--- Dataset Enclosed Below ---

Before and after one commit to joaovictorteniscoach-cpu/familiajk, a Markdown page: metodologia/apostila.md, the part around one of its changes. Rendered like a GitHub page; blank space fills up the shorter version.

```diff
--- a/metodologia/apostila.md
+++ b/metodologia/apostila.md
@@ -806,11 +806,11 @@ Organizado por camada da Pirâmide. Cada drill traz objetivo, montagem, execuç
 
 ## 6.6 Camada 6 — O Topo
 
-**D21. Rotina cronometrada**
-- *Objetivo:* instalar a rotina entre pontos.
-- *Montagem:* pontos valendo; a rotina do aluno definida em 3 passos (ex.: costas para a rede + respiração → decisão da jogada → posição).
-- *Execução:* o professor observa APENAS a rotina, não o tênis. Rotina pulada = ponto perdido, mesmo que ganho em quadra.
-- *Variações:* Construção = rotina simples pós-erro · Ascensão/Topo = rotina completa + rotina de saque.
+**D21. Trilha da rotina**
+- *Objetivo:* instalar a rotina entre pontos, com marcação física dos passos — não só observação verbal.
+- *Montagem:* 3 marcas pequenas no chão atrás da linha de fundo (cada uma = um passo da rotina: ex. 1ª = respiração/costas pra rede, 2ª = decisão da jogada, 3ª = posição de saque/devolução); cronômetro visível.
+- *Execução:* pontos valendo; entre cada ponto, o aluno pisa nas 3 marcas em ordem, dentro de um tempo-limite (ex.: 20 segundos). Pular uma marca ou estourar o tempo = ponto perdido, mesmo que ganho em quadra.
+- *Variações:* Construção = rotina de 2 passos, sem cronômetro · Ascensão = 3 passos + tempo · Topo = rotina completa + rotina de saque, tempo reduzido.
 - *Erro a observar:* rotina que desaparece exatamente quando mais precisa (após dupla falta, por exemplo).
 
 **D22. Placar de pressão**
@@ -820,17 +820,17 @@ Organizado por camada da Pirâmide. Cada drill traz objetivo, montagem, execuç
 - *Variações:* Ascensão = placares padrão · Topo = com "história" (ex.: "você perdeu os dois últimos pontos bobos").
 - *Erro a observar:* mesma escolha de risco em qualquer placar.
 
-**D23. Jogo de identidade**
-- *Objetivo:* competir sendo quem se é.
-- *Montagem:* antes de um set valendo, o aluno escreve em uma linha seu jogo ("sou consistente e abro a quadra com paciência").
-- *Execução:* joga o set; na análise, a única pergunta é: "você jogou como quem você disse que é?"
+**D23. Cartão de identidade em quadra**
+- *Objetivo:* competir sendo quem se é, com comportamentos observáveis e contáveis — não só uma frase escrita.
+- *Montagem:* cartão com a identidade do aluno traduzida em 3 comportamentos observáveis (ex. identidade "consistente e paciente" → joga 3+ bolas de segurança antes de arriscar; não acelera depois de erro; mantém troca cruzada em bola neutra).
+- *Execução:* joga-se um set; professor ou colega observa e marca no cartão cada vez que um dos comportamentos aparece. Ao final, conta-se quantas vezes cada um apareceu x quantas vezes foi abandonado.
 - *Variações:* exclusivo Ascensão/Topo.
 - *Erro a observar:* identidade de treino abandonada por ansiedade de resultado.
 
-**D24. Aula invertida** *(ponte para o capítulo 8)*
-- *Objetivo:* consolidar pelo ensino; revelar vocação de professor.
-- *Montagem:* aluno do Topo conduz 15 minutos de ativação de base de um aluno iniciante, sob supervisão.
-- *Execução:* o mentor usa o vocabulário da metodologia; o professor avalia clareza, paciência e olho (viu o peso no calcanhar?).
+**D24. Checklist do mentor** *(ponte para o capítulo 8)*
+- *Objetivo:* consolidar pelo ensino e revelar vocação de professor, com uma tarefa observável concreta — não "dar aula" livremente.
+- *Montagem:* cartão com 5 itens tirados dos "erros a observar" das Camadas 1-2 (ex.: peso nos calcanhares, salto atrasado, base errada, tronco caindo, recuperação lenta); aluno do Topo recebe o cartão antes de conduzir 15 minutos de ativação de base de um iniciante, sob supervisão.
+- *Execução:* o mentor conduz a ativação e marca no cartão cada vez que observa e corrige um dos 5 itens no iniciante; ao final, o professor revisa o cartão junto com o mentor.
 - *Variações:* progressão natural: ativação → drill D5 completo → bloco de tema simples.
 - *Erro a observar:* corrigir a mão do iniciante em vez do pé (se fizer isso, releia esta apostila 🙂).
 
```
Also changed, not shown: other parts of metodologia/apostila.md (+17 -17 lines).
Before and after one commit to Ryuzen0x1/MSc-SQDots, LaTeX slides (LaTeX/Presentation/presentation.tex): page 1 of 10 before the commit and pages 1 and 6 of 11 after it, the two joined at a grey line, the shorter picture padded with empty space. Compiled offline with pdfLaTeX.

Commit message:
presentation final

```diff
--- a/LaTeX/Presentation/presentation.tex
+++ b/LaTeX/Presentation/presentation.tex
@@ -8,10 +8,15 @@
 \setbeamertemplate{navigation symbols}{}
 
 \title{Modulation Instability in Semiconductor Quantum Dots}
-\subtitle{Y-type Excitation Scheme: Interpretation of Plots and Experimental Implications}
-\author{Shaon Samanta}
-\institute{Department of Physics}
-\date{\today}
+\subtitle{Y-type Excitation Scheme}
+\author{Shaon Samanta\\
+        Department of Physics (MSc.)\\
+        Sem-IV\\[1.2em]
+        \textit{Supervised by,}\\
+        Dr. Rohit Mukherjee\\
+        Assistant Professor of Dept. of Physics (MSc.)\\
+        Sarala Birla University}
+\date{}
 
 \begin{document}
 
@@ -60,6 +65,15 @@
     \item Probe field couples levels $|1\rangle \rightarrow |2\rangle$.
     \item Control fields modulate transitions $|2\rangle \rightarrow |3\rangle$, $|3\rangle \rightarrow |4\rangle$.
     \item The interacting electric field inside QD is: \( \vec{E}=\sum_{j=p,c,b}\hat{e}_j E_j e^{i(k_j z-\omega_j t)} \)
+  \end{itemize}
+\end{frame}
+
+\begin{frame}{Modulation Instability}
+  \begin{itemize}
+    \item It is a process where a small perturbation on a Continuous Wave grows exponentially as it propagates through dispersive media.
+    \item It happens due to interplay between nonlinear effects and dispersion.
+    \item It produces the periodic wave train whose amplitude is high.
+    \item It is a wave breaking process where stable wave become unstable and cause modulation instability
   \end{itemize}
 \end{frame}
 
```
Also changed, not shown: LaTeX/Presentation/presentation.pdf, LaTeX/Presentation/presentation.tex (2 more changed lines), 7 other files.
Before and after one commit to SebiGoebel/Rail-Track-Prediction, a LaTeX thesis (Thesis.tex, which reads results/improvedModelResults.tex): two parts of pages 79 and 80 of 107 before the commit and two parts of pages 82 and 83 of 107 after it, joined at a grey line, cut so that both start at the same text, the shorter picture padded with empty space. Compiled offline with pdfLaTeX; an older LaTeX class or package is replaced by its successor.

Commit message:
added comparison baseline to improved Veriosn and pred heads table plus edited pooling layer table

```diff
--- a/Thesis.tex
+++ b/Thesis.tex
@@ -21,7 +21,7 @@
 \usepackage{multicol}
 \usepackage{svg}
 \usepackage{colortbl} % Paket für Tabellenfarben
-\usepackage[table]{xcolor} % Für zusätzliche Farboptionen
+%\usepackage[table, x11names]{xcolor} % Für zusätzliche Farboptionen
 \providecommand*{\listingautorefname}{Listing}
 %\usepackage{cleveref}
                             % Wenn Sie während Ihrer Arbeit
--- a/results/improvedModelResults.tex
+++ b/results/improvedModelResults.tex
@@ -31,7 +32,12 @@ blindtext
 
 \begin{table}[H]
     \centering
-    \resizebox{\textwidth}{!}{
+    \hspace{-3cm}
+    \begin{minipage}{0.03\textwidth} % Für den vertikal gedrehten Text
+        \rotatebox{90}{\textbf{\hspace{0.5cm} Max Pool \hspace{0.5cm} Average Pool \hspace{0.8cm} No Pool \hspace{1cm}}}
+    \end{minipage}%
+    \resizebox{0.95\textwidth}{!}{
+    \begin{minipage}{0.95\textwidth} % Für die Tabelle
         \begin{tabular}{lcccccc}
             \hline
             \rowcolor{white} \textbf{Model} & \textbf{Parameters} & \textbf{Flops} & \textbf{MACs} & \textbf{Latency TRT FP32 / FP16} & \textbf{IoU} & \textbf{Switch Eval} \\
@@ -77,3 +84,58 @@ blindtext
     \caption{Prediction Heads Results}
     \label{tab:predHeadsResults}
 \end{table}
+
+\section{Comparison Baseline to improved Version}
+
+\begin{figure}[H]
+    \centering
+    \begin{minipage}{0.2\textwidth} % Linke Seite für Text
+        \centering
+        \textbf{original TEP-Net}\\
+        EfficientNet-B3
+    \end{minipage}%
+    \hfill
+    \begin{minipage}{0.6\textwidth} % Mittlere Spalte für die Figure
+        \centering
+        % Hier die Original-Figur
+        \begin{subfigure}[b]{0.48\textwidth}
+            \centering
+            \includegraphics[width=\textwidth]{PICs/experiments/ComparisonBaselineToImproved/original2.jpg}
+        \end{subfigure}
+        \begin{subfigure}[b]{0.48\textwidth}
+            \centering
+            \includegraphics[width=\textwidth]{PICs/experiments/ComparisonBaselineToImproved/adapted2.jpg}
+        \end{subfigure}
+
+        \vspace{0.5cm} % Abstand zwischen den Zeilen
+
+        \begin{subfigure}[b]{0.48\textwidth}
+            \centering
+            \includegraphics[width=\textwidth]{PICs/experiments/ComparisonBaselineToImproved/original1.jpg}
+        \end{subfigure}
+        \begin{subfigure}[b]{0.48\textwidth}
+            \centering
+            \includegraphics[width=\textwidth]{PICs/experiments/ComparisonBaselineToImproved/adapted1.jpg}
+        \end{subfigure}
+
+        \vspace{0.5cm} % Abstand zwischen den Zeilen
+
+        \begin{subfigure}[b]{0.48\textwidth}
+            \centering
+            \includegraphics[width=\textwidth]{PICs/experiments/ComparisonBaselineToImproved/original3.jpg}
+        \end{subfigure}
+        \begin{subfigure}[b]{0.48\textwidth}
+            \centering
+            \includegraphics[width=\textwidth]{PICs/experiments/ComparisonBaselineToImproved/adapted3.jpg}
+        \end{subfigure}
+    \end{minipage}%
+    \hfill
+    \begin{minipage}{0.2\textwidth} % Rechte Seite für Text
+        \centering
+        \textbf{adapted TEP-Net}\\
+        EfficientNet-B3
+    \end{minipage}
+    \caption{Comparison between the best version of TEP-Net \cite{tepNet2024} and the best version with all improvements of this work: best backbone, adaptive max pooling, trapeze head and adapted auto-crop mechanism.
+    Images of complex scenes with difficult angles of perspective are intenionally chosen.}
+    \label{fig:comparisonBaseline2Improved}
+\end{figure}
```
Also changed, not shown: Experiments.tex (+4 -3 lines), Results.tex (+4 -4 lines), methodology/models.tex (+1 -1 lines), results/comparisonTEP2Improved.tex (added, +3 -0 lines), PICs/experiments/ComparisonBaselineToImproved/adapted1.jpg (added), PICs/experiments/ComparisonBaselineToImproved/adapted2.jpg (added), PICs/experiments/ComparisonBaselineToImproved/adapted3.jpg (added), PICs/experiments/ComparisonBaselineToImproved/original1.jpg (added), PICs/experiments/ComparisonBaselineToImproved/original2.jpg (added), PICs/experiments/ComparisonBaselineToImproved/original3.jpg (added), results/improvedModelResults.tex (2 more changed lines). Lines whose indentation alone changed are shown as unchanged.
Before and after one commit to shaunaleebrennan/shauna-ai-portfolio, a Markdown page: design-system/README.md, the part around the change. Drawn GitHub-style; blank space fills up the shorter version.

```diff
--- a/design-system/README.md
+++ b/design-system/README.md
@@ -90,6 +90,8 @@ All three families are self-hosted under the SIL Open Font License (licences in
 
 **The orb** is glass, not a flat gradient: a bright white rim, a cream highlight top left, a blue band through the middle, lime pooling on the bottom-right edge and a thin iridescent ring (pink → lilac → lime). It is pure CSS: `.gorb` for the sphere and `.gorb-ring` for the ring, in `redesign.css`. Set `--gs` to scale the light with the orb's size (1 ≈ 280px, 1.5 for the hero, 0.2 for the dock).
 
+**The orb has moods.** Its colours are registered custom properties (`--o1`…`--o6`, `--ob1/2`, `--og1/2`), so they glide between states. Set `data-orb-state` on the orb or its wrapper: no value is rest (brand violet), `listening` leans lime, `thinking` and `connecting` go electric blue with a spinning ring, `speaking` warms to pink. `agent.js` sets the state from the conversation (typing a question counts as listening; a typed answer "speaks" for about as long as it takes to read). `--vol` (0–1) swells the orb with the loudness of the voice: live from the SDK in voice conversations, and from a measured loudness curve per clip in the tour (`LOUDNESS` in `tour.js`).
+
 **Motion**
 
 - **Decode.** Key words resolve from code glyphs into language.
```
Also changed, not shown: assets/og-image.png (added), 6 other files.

--- End of Enclosed Dataset ---

* **Work instruction**
Wherever the word "valendo" occurs in the data above, copy the line it sits in.

* **Answer box**
-- *Montagem:* pontos valendo; a rotina do aluno definida em 3 passos (ex.: costas para a rede + respiração → decisão da jogada → posição).
+- *Execução:* pontos valendo; entre cada ponto, o aluno pisa nas 3 marcas em ordem, dentro de um tempo-limite (ex.: 20 segundos). Pular uma marca ou estourar o tempo = ponto perdido, mesmo que ganho em quadra.
-- *Montagem:* antes de um set valendo, o aluno escreve em uma linha seu jogo ("sou consistente e abro a quadra com paciência").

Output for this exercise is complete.